By 10:38 a.m., we were striding down the trail. The Sycamore trail is mostly down, which is a good thing. We stopped for lunch about 11:30. After about an hour, we packed up and found our campsite just a wee bit down the road. There we set up camp and began, in a leisurely way, to teach the skills of the backcountry, like hanging bear bags, purifying water, and playing cards.
We were up and on the trail by 8:40 the next morning, which was pretty good time, especially because we weren't really pushing it. The whole trail loop we laid out for the weekend was only ten kilometers, so we had the time to adjust gear and continue to teach skills, like the caterpillar (a technique for assaulting steep trails). We reached our second night objective before lunchtime.
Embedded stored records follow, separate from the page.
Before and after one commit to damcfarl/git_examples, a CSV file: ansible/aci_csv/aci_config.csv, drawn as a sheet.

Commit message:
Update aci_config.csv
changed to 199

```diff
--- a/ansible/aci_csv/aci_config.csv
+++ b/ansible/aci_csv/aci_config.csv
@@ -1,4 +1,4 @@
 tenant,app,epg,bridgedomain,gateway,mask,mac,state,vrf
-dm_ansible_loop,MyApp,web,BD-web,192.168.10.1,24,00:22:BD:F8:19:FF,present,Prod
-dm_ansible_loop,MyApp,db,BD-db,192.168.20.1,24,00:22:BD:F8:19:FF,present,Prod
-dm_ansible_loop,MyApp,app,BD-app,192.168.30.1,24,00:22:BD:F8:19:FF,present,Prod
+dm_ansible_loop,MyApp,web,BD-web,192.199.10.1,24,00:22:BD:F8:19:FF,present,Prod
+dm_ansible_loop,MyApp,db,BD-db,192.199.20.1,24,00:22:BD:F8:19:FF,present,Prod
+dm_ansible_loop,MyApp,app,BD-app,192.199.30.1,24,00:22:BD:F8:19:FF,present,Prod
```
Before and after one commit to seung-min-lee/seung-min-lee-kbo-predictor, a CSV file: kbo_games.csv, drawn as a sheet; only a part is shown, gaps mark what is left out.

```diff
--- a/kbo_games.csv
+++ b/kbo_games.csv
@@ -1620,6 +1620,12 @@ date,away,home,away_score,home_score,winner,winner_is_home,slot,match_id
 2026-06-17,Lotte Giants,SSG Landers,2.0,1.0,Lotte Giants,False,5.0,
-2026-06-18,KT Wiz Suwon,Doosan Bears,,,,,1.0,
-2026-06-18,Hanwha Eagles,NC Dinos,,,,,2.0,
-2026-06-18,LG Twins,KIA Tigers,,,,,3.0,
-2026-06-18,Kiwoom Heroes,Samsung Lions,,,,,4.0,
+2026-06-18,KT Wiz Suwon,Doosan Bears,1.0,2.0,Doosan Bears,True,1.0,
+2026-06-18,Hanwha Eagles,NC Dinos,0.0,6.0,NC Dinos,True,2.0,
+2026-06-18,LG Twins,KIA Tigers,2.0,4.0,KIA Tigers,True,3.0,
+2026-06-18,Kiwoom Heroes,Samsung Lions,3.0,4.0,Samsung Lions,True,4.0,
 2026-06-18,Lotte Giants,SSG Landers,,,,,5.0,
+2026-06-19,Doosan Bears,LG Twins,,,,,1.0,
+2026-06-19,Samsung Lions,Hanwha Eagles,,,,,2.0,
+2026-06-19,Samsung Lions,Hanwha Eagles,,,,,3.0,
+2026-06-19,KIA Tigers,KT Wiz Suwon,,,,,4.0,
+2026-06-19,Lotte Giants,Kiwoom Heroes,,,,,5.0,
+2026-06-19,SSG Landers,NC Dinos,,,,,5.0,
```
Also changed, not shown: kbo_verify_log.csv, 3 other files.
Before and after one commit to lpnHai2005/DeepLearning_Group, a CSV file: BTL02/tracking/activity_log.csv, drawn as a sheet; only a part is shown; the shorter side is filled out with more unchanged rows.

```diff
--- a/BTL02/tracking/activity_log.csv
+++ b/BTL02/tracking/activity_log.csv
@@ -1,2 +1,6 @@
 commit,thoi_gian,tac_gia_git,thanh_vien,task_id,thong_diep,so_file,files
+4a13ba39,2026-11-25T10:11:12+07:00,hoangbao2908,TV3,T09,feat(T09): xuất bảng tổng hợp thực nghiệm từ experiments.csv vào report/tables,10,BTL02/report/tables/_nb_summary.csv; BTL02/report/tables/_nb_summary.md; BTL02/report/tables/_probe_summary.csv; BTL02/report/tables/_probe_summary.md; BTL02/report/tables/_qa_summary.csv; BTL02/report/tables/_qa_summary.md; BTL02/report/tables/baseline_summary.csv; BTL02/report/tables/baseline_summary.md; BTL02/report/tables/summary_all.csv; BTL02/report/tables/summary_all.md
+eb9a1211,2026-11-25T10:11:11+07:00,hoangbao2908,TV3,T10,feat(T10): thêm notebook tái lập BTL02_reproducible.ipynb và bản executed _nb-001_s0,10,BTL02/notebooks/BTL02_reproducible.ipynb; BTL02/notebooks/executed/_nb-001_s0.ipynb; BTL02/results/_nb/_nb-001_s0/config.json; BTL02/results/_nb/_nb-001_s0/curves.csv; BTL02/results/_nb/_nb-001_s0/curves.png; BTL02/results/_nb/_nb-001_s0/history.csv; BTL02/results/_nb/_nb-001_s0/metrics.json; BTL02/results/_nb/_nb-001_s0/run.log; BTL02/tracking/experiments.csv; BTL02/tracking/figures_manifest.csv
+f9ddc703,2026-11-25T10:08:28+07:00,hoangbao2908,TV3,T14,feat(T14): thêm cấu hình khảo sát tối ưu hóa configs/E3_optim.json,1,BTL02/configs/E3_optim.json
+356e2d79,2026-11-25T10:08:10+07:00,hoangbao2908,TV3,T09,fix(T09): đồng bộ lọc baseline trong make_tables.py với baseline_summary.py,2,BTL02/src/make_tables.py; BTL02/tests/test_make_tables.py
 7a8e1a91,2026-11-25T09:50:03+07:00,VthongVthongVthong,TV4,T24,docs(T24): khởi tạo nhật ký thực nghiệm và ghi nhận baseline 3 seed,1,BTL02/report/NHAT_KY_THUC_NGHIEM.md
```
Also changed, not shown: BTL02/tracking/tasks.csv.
Our second campsite was right by a lovely pond. There we did church, this being Sunday and all. Then we ate an enormous lunch. A long, slow afternoon of napping and card-playing followed. The weather was hot and humid. We ran through our water. Here's where we encountered our only real difficulty of the weekend: keeping up our water supply. The frog pond we were camped by had really thick water, with lots of floaties, sinkies, and even swimmies in it. It clogged two water filters after we'd pumped only three liters of water. We then used our Polar Pure (iodine purifier) until it ran out, then used chlorine tablets like they use at Philmont until we'd done all the water we could hold. Polar Pure cures water in one hour, but the chlorine tablets take four bloody hours to finish. We had charged up our two Polar Pure bottles and done two more batches of six liters each before the chlorinated water was ready to drink.
The night was hot and still. Deanne and I never actually got into our sleeping bags, we just lay on top of them. And the frog chorus got louder and louder. It was like listening to a bunch of inconsiderate campers with a boom box. Bullfrogs provided bass, others did the screechy treble. Bugs and birds joined in, ad lib. And it never let up, not for a minute, the whole night long. Why do they do that, you ask? Well, they're all trying to find mates. What you're listening to is the sound of raw, jungle SEX out there. Which isn't nearly as cool as it sounds when you're trying to sleep.
The next morning, we got up early again and were ready to hit the trail by 7:30. We were at the fire tower by 8:30, where I dropped and did five push ups with full pack in the traditional manner. We were on our way home by 9:00. Deanne developed some car trouble on the way home, and that will have to be seen to tomorrow, but we got home. We put up the tents and hung the bear bags and ground cloths to dry and air out. Home and dry before 10:00. Record time.
Deanne did well, and so did I. She was worried about her own strength and I was worried about how I'd carry weight. I'm not supposed to "pull, push, or lift" more than fifteen pounds till about June 1. My pack probably weighed 25 pounds. I carried basically no crew gear (so six people actually carried gear and food for nine, but they did fine). The first day, I was sore. The second day, I was a little less so. I felt great today, though sitting here now at home, I confess to being very tired. Still, all is in order, and we made it. That's what counts.
I'm very happy with what I saw this weekend. We've got a Strenuous trek at Philmont ahead of us, but the crew is coming together. Skills are good. And I see God at work among us, too. I'm feeling far more confident today than I did last Friday.
Rougher! Tougher! Buffer!